Sarah Maclay


Country: United States
Language(s): English

Uterus

The clouds give birth—I swear—
to a headfirst, orange
moon cocked halfway
down the sky, exactly split
in two. Its kitey edge,
a diameter, lights
an ocean aisle

and calls me
as its lantern
clock the half hour
to the sea, now parallel to the mast
of a fishing boat, to flashlights
held by fisherman on the beach—

it doesn’t disappear so much as sail
beyond my sight line
as a Chinese junk—

and leaves me
at the shore.

*

Night, stripped of color. I smell the ripe
sea: imagine your uterus exposed, in motion,
skimming the entire surface of your boy.
Imagine it’s dark. It wants you to come
with it, laughs at the way your body shakes
as you try to root yourself to land.

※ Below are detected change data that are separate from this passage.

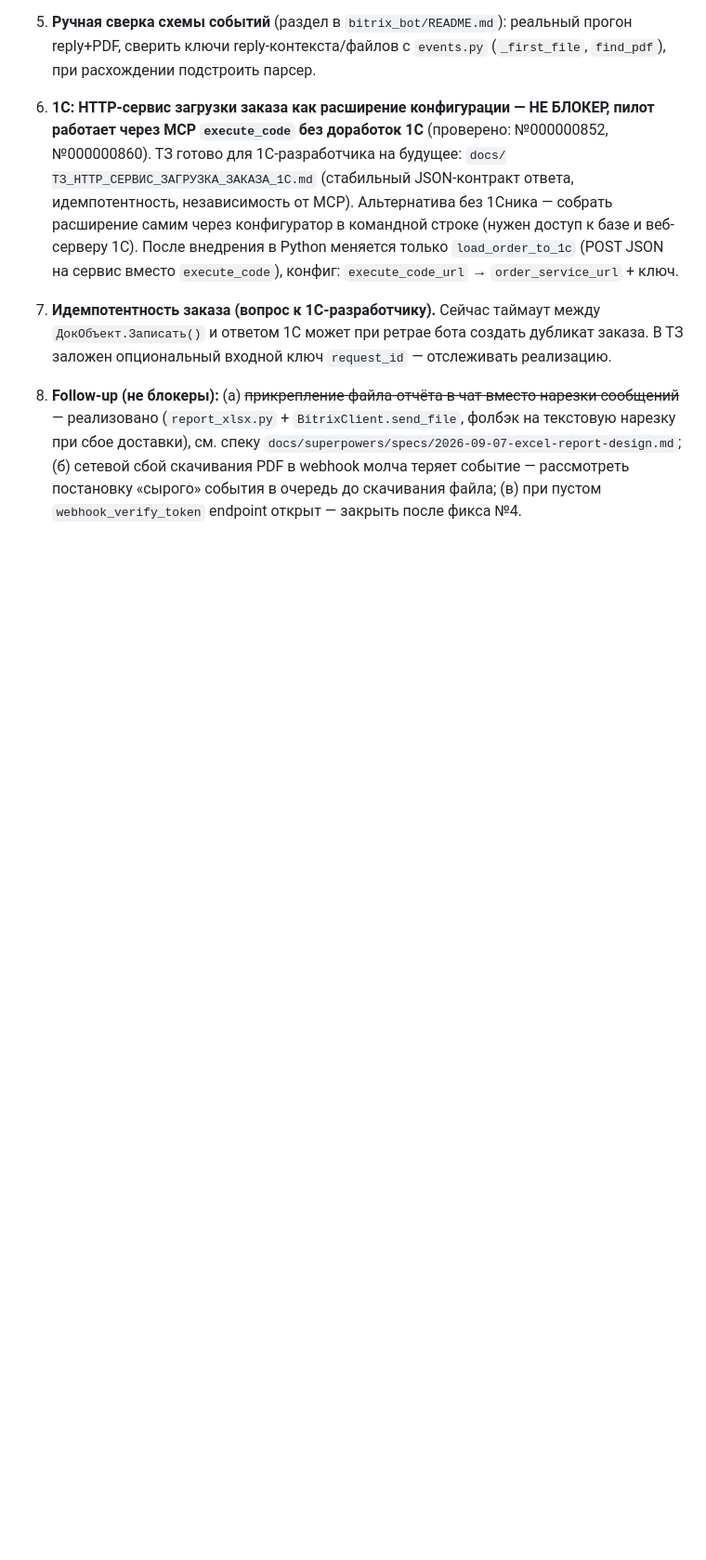
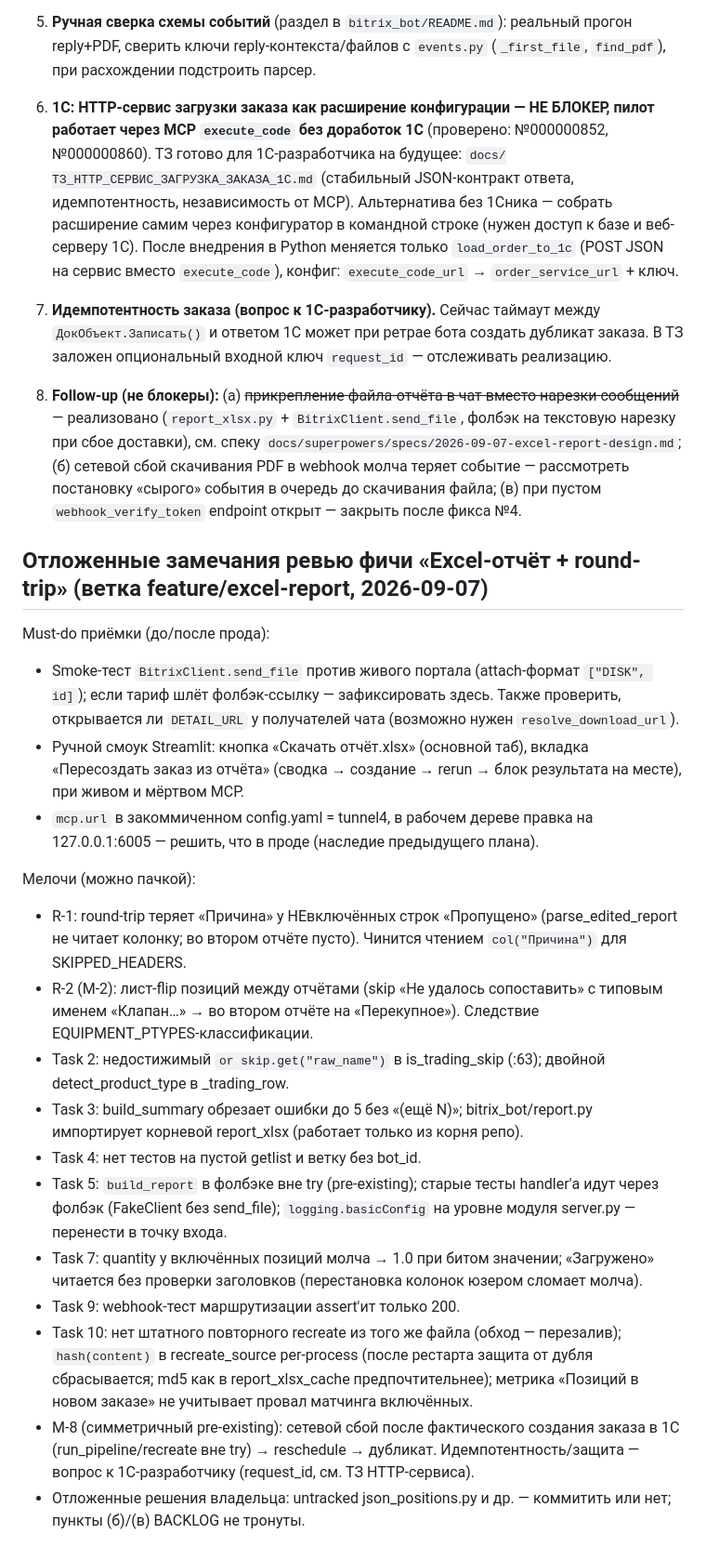
Before and after one commit to dimon64515/spec-to-1c, a Markdown page: docs/BACKLOG.md, the part around the change. Shown at 93% size. Rendered like a GitHub page; blank space fills up the shorter version.

Commit message:
docs: backlog follow-ups from excel report branch review

```diff
--- a/docs/BACKLOG.md
+++ b/docs/BACKLOG.md
@@ -300,3 +300,23 @@ AISI 430 (и оц. 0.55) или маппить нерж-спираль на др
    см. спеку `docs/superpowers/specs/2026-09-07-excel-report-design.md`; (б) сетевой сбой скачивания PDF в webhook молча теряет событие —
    рассмотреть постановку «сырого» события в очередь до скачивания файла;
    (в) при пустом `webhook_verify_token` endpoint открыт — закрыть после фикса №4.
+
+## Отложенные замечания ревью фичи «Excel-отчёт + round-trip» (ветка feature/excel-report, 2026-09-07)
+
+Must-do приёмки (до/после прода):
+- Smoke-тест `BitrixClient.send_file` против живого портала (attach-формат `["DISK", id]`); если тариф шлёт фолбэк-ссылку — зафиксировать здесь. Также проверить, открывается ли `DETAIL_URL` у получателей чата (возможно нужен `resolve_download_url`).
+- Ручной смоук Streamlit: кнопка «Скачать отчёт.xlsx» (основной таб), вкладка «Пересоздать заказ из отчёта» (сводка → создание → rerun → блок результата на месте), при живом и мёртвом MCP.
+- `mcp.url` в закоммиченном config.yaml = tunnel4, в рабочем дереве правка на 127.0.0.1:6005 — решить, что в проде (наследие предыдущего плана).
+
+Мелочи (можно пачкой):
+- R-1: round-trip теряет «Причина» у НЕвключённых строк «Пропущено» (parse_edited_report не читает колонку; во втором отчёте пусто). Чинится чтением `col("Причина")` для SKIPPED_HEADERS.
+- R-2 (M-2): лист-flip позиций между отчётами (skip «Не удалось сопоставить» с типовым именем «Клапан…» → во втором отчёте на «Перекупное»). Следствие EQUIPMENT_PTYPES-классификации.
+- Task 2: недостижимый `or skip.get("raw_name")` в is_trading_skip (:63); двойной detect_product_type в _trading_row.
+- Task 3: build_summary обрезает ошибки до 5 без «(ещё N)»; bitrix_bot/report.py импортирует корневой report_xlsx (работает только из корня репо).
+- Task 4: нет тестов на пустой getlist и ветку без bot_id.
+- Task 5: `build_report` в фолбэке вне try (pre-existing); старые тесты handler'а идут через фолбэк (FakeClient без send_file); `logging.basicConfig` на уровне модуля server.py — перенести в точку входа.
+- Task 7: quantity у включённых позиций молча → 1.0 при битом значении; «Загружено» читается без проверки заголовков (перестановка колонок юзером сломает молча).
+- Task 9: webhook-тест маршрутизации assert'ит только 200.
+- Task 10: нет штатного повторного recreate из того же файла (обход — перезалив); `hash(content)` в recreate_source per-process (после рестарта защита от дубля сбрасывается; md5 как в report_xlsx_cache предпочтительнее); метрика «Позиций в новом заказе» не учитывает провал матчинга включённых.
+- M-8 (симметричный pre-existing): сетевой сбой после фактического создания заказа в 1С (run_pipeline/recreate вне try) → reschedule → дубликат. Идемпотентность/защита — вопрос к 1С-разработчику (request_id, см. ТЗ HTTP-сервиса).
+- Отложенные решения владельца: untracked json_positions.py и др. — коммитить или нет; пункты (б)/(в) BACKLOG не тронуты.
```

Forget your manners. Sweetness
is an irritation. You’re going to rupture
everything. Look at weather: clouds
and ocean, all those things
that spiral out
of what you call control.

 

Why keep a seed a seed?
Everything’s a seed.

*
That tide bulling at your ankles
has a message: look—the sea’s
not kidding around. In those rhythmic
bursts, the constant tug, the flat
sand you stepped into now conforms
exactly to your foot. Seconds later,
all that will be washed away.

Earth gets the proportions even righter
than our bodies: more than half the planet pulled
by something other than itself.

We forget, on land,
until the sea within
ruptures.

*

Maybe because they remembered the smell, the wild
horses of the Camargue come down to the sea.

Maybe because they remember the way it felt
to be surrounded by the fluid of another
filled with the pulse of its own giant life,

even their manes—curling into a froth of wind—
echo waves and yes, their nostrils flare—
they cannot help it.

Listen: you can hear it in the echo of your pulse:

The black mares pound the night beach.
The black mer pounds the night.

 

Yard Work

I’ll clear the old, putrid fruit,
the carcasses of bees where oranges have fallen
and the drying turds the dogs have dropped.
I’ll sweep away the fallen avocado leaves
grown snowy with their infestations,
snip the stems of toppled flowers, toss them.
I’ll yank he hose across the grass,
turn the rusty faucet,
let the lawn moisten
to a loose, runny black.
I’ll water the rosemary
till I can smell it on my fingers.
Time to grab the trowel.
Time to dig.
To take off the gloves.
Let the handle callous the palm.
Time to fill the fingernails
with dirt.
Time to brush the trickle from your forehead.
Time to plant the bulb,
to fill the hole with loam and water,
covering the roots.
Time to join the soil to soil
until the night is jasmine
and a thickness like a scent of lilies
rises off the bed;
until the stalks of the naked ladies fall to the ground,
twisting on their roots;
until our broken fists lie blooming.